▸ **Activity**: Lines holding the word "contextlib" must be located in the listing below and copied.

>>>

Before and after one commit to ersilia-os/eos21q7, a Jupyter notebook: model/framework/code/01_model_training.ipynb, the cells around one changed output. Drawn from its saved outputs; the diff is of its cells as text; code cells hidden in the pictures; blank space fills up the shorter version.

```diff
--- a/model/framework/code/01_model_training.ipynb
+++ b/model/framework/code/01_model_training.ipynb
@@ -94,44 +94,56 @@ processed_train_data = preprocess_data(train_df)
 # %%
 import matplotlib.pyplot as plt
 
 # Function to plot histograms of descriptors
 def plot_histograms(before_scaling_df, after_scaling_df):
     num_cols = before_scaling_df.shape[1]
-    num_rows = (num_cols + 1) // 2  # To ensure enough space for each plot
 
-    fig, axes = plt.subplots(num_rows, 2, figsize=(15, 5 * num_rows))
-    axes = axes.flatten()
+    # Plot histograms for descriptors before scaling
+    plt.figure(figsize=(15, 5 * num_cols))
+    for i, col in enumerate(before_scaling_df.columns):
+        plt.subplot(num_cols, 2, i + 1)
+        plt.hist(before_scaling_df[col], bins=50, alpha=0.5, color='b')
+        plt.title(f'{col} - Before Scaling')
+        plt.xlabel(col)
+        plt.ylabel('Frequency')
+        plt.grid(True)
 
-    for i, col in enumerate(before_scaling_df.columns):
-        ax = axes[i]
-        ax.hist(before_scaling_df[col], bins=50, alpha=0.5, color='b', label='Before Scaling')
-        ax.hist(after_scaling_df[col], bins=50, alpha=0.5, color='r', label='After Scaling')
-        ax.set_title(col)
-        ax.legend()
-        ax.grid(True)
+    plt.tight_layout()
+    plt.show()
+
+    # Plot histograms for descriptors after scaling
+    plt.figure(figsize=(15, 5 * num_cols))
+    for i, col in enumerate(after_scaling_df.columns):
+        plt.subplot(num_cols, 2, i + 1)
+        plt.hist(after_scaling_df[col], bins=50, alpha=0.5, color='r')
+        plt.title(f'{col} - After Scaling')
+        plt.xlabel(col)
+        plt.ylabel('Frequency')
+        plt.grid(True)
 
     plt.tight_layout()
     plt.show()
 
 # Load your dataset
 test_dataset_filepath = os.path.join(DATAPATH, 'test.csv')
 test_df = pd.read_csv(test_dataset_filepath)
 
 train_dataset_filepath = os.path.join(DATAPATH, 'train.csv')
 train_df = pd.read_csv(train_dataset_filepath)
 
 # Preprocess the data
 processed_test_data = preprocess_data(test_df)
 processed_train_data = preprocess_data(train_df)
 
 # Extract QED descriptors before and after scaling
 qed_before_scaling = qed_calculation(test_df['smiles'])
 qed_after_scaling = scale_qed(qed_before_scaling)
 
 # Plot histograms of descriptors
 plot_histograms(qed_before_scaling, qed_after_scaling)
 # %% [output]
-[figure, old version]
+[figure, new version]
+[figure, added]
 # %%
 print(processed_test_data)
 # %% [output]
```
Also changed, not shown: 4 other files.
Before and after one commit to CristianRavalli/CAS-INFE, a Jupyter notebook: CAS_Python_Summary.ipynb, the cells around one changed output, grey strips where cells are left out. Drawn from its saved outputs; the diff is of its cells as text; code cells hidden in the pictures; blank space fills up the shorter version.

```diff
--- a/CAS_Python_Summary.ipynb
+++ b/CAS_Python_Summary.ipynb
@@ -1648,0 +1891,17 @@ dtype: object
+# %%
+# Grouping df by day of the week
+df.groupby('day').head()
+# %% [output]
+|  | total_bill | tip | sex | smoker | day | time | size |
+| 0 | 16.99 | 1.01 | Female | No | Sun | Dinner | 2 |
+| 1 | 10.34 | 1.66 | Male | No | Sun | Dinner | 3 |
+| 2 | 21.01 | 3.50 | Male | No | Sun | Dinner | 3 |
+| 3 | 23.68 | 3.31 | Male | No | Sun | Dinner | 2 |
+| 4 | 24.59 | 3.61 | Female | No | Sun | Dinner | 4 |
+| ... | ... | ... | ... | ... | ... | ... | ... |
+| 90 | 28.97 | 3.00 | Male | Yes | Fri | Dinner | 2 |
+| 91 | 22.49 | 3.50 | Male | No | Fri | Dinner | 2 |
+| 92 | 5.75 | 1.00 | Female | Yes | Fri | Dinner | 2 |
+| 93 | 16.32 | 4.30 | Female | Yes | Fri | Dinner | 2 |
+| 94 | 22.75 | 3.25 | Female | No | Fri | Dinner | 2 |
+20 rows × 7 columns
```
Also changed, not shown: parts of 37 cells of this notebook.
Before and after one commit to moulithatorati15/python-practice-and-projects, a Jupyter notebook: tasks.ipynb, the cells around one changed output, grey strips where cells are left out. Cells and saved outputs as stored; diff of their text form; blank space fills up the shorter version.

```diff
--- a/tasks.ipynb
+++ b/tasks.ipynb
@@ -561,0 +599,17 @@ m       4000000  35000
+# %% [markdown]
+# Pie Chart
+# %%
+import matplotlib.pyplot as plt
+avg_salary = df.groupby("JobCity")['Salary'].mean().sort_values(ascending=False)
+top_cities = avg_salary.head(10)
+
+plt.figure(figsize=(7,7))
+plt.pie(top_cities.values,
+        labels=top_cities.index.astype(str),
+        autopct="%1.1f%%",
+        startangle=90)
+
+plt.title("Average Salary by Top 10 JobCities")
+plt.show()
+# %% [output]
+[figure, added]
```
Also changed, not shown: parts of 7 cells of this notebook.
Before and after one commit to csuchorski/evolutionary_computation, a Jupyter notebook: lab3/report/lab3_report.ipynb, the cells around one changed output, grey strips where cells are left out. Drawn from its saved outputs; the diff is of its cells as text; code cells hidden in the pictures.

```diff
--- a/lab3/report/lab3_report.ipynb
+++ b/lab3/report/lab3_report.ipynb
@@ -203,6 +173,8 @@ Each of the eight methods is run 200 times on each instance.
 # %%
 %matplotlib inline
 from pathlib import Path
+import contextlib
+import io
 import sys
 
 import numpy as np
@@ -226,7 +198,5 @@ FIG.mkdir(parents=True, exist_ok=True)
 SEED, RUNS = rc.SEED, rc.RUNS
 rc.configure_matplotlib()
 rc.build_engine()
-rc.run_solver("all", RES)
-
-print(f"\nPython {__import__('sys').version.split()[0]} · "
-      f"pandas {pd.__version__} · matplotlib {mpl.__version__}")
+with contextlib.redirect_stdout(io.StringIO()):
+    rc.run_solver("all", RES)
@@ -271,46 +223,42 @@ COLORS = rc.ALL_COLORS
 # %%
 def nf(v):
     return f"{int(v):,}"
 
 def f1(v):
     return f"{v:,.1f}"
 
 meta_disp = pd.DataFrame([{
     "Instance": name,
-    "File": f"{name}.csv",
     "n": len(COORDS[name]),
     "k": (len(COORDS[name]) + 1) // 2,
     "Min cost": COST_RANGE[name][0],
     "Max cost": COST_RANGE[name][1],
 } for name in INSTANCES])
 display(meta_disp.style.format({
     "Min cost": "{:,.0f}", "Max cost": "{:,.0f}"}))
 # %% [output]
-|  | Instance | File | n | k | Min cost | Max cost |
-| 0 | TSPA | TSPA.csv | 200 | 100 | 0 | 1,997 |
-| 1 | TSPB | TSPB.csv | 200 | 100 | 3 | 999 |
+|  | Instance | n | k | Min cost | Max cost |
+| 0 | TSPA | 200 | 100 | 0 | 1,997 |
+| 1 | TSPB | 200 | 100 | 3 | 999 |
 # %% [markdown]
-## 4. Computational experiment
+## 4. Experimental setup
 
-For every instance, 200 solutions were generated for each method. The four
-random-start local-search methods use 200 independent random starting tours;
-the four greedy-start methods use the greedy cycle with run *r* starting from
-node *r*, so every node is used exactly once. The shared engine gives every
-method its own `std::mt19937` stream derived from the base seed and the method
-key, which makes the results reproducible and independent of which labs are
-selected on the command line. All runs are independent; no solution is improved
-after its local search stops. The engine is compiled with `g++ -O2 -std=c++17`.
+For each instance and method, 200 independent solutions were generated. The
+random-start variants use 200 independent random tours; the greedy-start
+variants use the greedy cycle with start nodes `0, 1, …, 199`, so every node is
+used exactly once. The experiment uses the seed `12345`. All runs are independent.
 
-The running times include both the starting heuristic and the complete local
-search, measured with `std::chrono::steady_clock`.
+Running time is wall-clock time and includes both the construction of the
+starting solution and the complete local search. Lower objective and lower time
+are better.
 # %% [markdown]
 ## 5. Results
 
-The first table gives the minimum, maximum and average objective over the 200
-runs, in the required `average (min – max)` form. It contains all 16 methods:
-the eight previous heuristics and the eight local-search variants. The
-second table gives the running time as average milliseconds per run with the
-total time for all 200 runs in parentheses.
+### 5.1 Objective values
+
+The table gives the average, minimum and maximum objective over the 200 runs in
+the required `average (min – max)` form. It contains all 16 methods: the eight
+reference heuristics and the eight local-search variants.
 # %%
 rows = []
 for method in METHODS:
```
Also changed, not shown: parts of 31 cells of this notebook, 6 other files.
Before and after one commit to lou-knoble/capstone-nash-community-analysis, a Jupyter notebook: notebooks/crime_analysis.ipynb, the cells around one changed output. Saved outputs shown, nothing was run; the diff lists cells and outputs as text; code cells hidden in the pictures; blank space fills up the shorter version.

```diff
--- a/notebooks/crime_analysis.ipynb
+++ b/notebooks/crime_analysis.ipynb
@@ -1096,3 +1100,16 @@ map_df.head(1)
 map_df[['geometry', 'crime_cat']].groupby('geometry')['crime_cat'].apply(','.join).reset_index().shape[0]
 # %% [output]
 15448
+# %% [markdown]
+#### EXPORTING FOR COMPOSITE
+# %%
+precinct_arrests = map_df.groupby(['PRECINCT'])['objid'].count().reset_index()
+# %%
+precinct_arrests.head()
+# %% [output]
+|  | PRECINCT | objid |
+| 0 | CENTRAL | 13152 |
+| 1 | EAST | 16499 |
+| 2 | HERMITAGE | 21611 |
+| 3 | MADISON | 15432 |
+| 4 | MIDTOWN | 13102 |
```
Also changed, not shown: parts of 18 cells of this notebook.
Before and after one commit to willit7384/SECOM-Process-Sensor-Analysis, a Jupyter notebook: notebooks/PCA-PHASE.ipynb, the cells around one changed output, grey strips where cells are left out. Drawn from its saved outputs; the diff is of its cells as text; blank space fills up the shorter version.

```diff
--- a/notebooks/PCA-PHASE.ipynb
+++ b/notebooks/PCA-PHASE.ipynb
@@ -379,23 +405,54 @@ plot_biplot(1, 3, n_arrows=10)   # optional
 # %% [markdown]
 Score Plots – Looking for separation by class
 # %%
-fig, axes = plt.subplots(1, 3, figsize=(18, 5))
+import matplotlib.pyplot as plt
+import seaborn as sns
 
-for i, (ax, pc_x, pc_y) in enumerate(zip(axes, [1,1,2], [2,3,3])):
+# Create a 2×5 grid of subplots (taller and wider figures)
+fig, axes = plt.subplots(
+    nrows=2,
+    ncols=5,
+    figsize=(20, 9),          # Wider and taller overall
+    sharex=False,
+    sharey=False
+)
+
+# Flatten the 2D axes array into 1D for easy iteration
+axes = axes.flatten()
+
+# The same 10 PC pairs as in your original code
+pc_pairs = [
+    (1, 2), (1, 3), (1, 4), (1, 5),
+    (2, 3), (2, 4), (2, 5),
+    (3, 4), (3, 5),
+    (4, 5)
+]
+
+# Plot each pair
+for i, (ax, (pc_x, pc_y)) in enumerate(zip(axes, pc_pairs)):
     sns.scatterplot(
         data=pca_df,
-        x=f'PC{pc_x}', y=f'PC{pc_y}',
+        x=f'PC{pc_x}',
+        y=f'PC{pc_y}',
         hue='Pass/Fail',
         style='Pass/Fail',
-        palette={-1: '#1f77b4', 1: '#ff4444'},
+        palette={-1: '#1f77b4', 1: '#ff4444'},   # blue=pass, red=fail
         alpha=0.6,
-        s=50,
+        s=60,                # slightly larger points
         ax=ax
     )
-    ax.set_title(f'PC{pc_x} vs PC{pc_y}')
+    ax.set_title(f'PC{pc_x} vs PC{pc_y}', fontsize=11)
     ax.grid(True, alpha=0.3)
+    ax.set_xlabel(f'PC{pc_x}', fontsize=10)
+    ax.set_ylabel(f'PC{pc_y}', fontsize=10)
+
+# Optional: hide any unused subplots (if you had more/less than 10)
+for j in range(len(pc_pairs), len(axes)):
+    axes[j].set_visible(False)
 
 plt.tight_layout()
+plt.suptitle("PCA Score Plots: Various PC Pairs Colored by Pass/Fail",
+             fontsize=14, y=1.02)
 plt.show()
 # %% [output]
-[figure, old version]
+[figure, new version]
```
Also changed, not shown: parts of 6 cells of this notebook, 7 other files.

<<<

▸ **Answer to the problem**:
+import contextlib
+with contextlib.redirect_stdout(io.StringIO()):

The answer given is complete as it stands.